**MATERIAL SHOWN:**
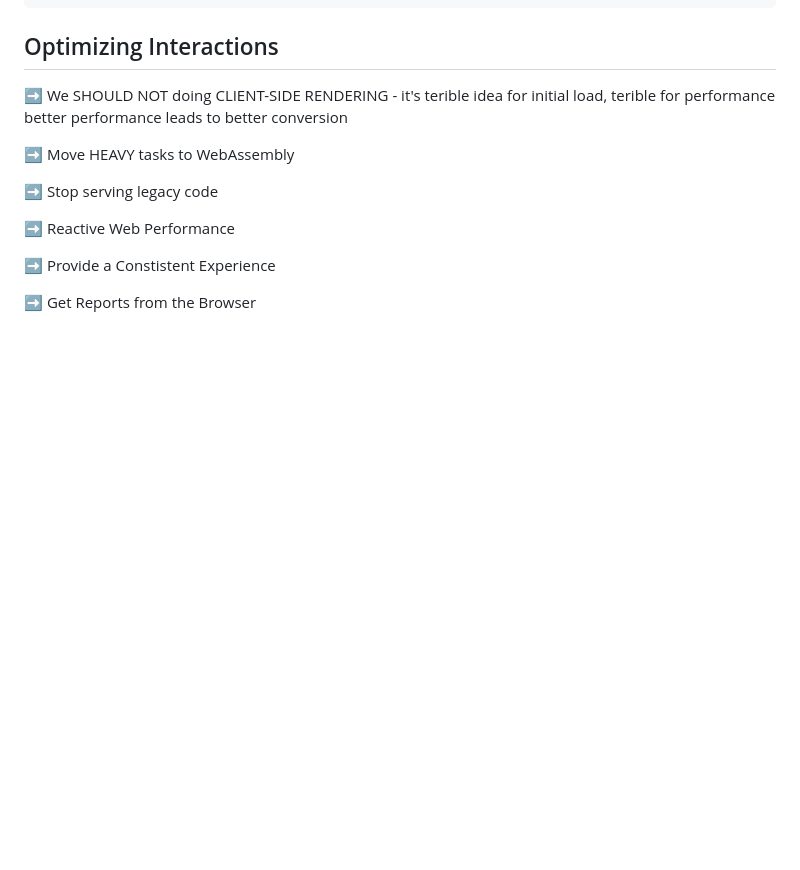
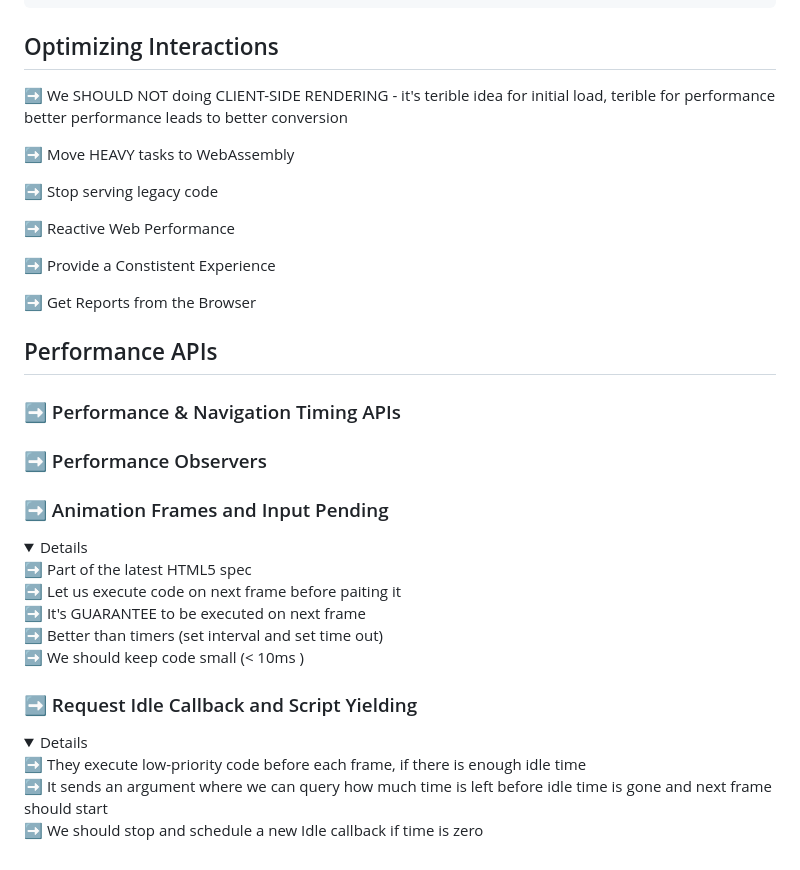
Before and after one commit to howardsolutions/web-performance, a Markdown page: adv-webpref/README.md, the part around the change. Drawn GitHub-style; folded sections open; blank space fills up the shorter version.

Commit message:
doc: note on performance apis

```diff
--- a/adv-webpref/README.md
+++ b/adv-webpref/README.md
@@ -314,3 +314,27 @@ better performance leads to better conversion
 ➡️ Provide a Constistent Experience
 
 ➡️ Get Reports from the Browser
+
+## Performance APIs
+
+### ➡️ Performance & Navigation Timing APIs
+
+### ➡️ Performance Observers
+
+### ➡️ Animation Frames and Input Pending
+
+<details>
+    ➡️ Part of the latest HTML5 spec <br />
+    ➡️ Let us execute code on next frame before paiting it <br />
+    ➡️ It's GUARANTEE to be executed on next frame  <br />
+    ➡️ Better than timers (set interval and set time out) <br />
+    ➡️ We should keep code small (< 10ms ) <br />
+</details>
+
+### ➡️ Request Idle Callback and Script Yielding
+
+<details>
+    ➡️ They execute low-priority code before each frame, if there is enough idle time <br />
+    ➡️ It sends an argument where we can query how much time is left before idle time is gone and next frame should start <br />
+    ➡️ We should stop and schedule a new Idle callback if time is zero  <br />
+</details>
```
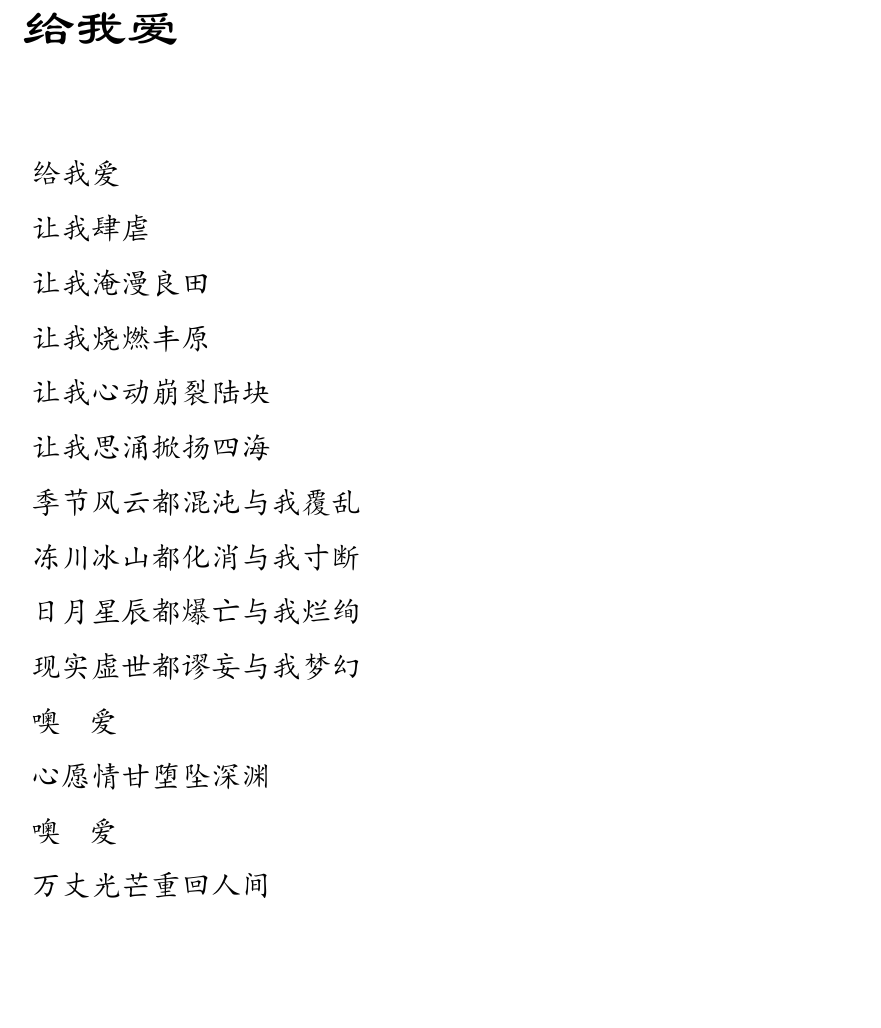
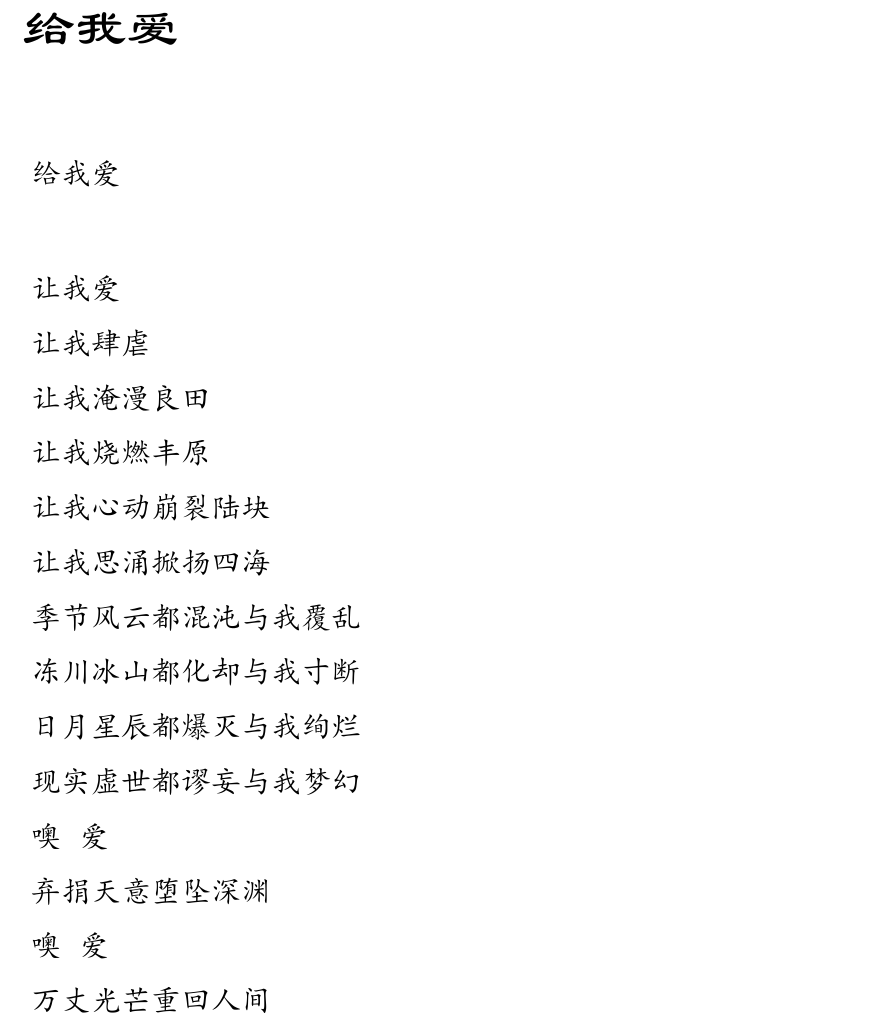
Before and after one commit to lzh10/empty, a LaTeX document (remember.tex, which reads chapter04/11.tex): part of page 68 of 73, cut so that both start at the same text, the shorter picture padded with empty space. The pictures show the PDF file remember.pdf that the author committed with the source.

Commit message:
修正一处

```diff
--- a/chapter04/11.tex
+++ b/chapter04/11.tex
@@ -3,6 +3,10 @@
     \vspace*{2\ccwd}
     \Large\kaishu{
     给我爱
+
+    \vspace*{2\ccwd}
+
+    让我爱
 
     让我肆虐
 
@@ -16,17 +20,17 @@
 
     季节风云都混沌与我覆乱
 
-    冻川冰山都化消与我寸断
+    冻川冰山都化却与我寸断
 
-    日月星辰都爆亡与我烂绚
+    日月星辰都爆灭与我绚烂
 
     现实虚世都谬妄与我梦幻
 
-    噢~ \@ 爱
+    噢 \@ 爱
 
-    心愿情甘堕坠深渊
+    弃捐天意堕坠深渊
 
-    噢~ \@ 爱
+    噢 \@ 爱
 
     万丈光芒重回人间
     }
```
Also changed, not shown: remember.pdf.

**WHAT YOU HAVE TO DO:** An exact copy of the whole listing is required, minus the pictures.

**SOLVED PROBLEM:**
Before and after one commit to howardsolutions/web-performance, a Markdown page: adv-webpref/README.md, the part around the change. Drawn GitHub-style; folded sections open; blank space fills up the shorter version.

Commit message:
doc: note on performance apis

```diff
--- a/adv-webpref/README.md
+++ b/adv-webpref/README.md
@@ -314,3 +314,27 @@ better performance leads to better conversion
 ➡️ Provide a Constistent Experience
 
 ➡️ Get Reports from the Browser
+
+## Performance APIs
+
+### ➡️ Performance & Navigation Timing APIs
+
+### ➡️ Performance Observers
+
+### ➡️ Animation Frames and Input Pending
+
+<details>
+    ➡️ Part of the latest HTML5 spec <br />
+    ➡️ Let us execute code on next frame before paiting it <br />
+    ➡️ It's GUARANTEE to be executed on next frame  <br />
+    ➡️ Better than timers (set interval and set time out) <br />
+    ➡️ We should keep code small (< 10ms ) <br />
+</details>
+
+### ➡️ Request Idle Callback and Script Yielding
+
+<details>
+    ➡️ They execute low-priority code before each frame, if there is enough idle time <br />
+    ➡️ It sends an argument where we can query how much time is left before idle time is gone and next frame should start <br />
+    ➡️ We should stop and schedule a new Idle callback if time is zero  <br />
+</details>
```
Before and after one commit to lzh10/empty, a LaTeX document (remember.tex, which reads chapter04/11.tex): part of page 68 of 73, cut so that both start at the same text, the shorter picture padded with empty space. The pictures show the PDF file remember.pdf that the author committed with the source.

Commit message:
修正一处

```diff
--- a/chapter04/11.tex
+++ b/chapter04/11.tex
@@ -3,6 +3,10 @@
     \vspace*{2\ccwd}
     \Large\kaishu{
     给我爱
+
+    \vspace*{2\ccwd}
+
+    让我爱
 
     让我肆虐
 
@@ -16,17 +20,17 @@
 
     季节风云都混沌与我覆乱
 
-    冻川冰山都化消与我寸断
+    冻川冰山都化却与我寸断
 
-    日月星辰都爆亡与我烂绚
+    日月星辰都爆灭与我绚烂
 
     现实虚世都谬妄与我梦幻
 
-    噢~ \@ 爱
+    噢 \@ 爱
 
-    心愿情甘堕坠深渊
+    弃捐天意堕坠深渊
 
-    噢~ \@ 爱
+    噢 \@ 爱
 
     万丈光芒重回人间
     }
```
Also changed, not shown: remember.pdf.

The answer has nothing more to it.